## WHAT TO WORK ON
Please return all lines in the listing holding the word "CreateSalesPersonPage".

## RECORDS FOR THE EXERCISE

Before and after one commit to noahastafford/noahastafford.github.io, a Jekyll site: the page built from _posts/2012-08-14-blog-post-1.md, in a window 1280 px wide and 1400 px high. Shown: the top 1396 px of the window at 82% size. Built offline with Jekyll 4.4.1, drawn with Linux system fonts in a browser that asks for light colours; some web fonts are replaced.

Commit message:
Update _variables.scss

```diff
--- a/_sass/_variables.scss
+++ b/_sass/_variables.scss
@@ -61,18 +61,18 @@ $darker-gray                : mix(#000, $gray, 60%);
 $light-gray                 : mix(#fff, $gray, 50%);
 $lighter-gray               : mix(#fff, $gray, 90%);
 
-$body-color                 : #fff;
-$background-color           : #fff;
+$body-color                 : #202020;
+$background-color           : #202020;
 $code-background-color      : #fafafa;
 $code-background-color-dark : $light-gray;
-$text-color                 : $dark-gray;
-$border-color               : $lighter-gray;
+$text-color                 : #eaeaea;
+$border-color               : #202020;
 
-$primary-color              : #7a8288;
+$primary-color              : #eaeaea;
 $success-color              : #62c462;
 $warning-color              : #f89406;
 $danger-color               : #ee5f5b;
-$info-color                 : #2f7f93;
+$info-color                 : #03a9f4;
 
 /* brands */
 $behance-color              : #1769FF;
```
--
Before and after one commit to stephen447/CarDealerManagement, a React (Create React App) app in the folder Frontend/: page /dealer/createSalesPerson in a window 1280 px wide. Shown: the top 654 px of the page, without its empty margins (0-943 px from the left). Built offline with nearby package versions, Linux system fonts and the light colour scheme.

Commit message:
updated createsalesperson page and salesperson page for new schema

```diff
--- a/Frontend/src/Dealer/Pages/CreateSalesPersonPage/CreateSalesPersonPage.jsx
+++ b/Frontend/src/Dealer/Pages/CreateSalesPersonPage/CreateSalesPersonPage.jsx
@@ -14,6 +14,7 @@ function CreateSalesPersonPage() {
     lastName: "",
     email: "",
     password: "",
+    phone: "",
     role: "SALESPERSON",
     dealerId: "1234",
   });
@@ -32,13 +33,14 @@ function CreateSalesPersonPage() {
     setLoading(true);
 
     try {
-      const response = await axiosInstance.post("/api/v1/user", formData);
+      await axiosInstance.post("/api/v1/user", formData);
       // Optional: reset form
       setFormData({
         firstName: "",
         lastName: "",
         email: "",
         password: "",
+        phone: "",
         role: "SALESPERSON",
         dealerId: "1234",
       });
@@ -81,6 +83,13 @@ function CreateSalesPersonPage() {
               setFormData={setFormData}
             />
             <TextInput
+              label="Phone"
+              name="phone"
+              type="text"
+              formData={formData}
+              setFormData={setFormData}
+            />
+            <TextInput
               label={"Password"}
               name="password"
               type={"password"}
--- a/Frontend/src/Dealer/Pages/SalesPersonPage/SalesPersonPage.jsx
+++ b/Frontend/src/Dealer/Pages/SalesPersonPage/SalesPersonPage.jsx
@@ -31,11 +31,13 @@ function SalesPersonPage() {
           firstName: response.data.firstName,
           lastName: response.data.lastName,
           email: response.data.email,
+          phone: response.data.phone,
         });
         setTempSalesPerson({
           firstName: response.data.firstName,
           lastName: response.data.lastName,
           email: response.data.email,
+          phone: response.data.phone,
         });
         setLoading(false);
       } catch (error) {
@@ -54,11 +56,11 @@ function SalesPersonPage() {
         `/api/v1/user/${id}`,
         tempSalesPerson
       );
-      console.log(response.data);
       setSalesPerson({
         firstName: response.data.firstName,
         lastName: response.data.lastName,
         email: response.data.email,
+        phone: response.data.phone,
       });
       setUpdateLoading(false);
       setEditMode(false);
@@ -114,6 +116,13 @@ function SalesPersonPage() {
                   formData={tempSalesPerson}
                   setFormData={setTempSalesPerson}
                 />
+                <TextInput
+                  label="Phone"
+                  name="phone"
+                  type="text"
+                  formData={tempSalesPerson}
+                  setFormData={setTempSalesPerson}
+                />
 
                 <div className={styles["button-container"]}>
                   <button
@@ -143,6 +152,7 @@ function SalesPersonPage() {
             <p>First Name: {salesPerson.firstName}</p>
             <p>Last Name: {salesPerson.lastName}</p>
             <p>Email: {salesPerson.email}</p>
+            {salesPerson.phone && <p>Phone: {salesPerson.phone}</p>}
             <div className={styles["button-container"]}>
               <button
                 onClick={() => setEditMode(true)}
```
...
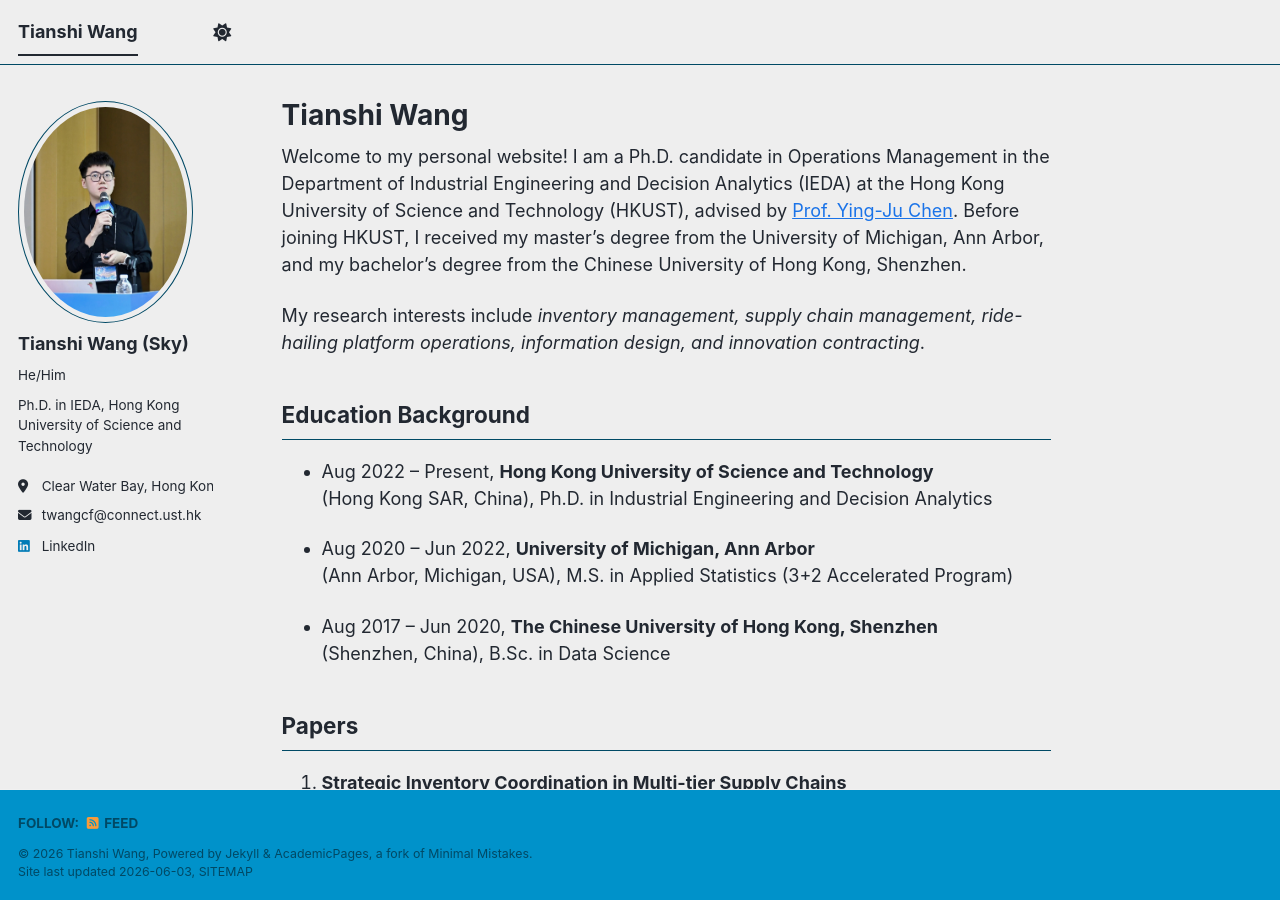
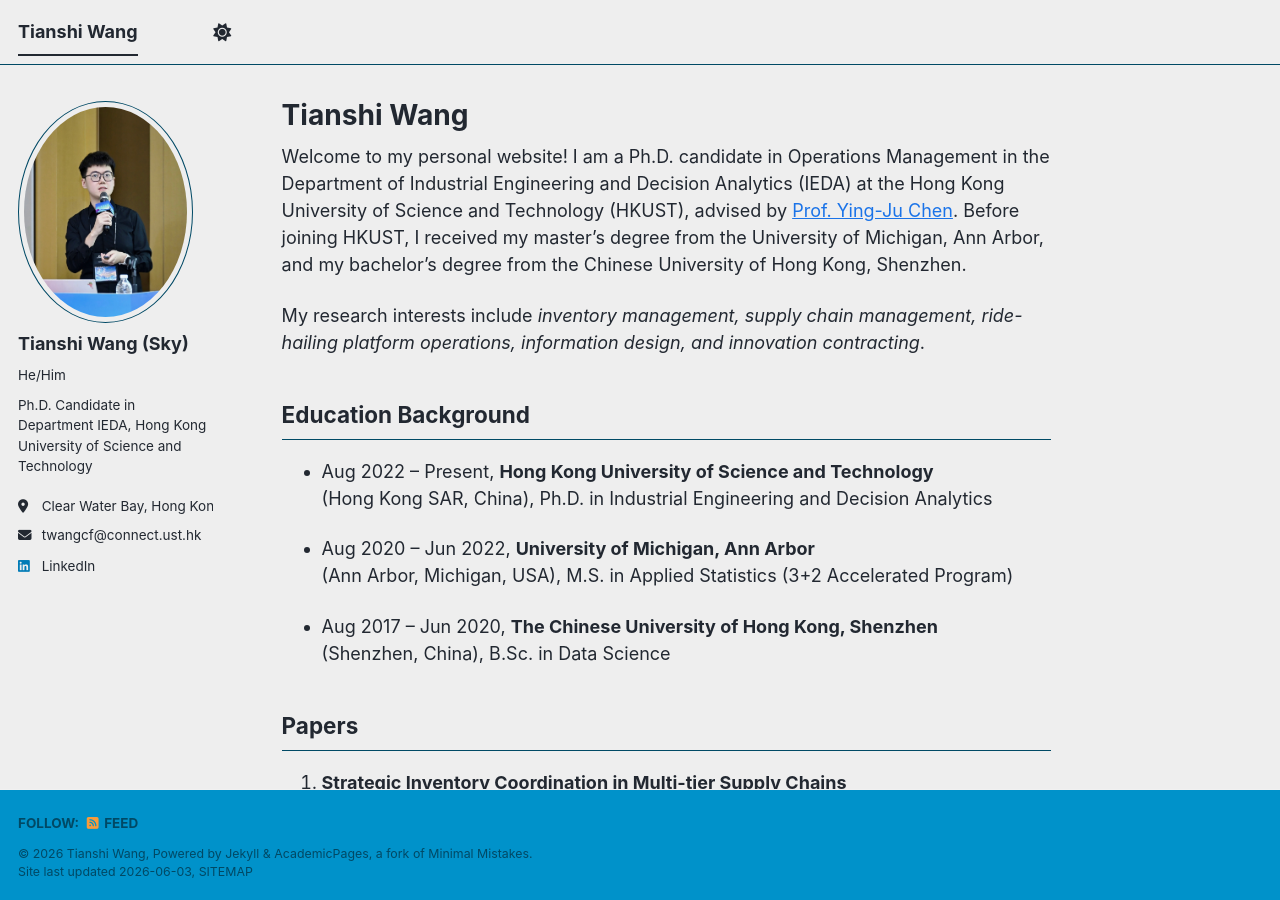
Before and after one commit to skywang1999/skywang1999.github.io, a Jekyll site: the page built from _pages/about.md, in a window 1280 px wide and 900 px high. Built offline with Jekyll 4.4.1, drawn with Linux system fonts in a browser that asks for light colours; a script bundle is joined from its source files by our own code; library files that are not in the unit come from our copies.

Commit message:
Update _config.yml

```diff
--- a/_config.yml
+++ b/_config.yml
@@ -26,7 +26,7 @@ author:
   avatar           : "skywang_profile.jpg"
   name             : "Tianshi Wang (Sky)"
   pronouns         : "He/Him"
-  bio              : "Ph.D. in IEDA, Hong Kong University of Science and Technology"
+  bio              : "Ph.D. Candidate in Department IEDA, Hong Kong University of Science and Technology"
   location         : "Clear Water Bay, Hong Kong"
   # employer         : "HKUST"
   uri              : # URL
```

## OUTPUT FOR THIS EXERCISE
--- a/Frontend/src/Dealer/Pages/CreateSalesPersonPage/CreateSalesPersonPage.jsx
+++ b/Frontend/src/Dealer/Pages/CreateSalesPersonPage/CreateSalesPersonPage.jsx
@@ -14,6 +14,7 @@ function CreateSalesPersonPage() {
@@ -32,13 +33,14 @@ function CreateSalesPersonPage() {
@@ -81,6 +83,13 @@ function CreateSalesPersonPage() {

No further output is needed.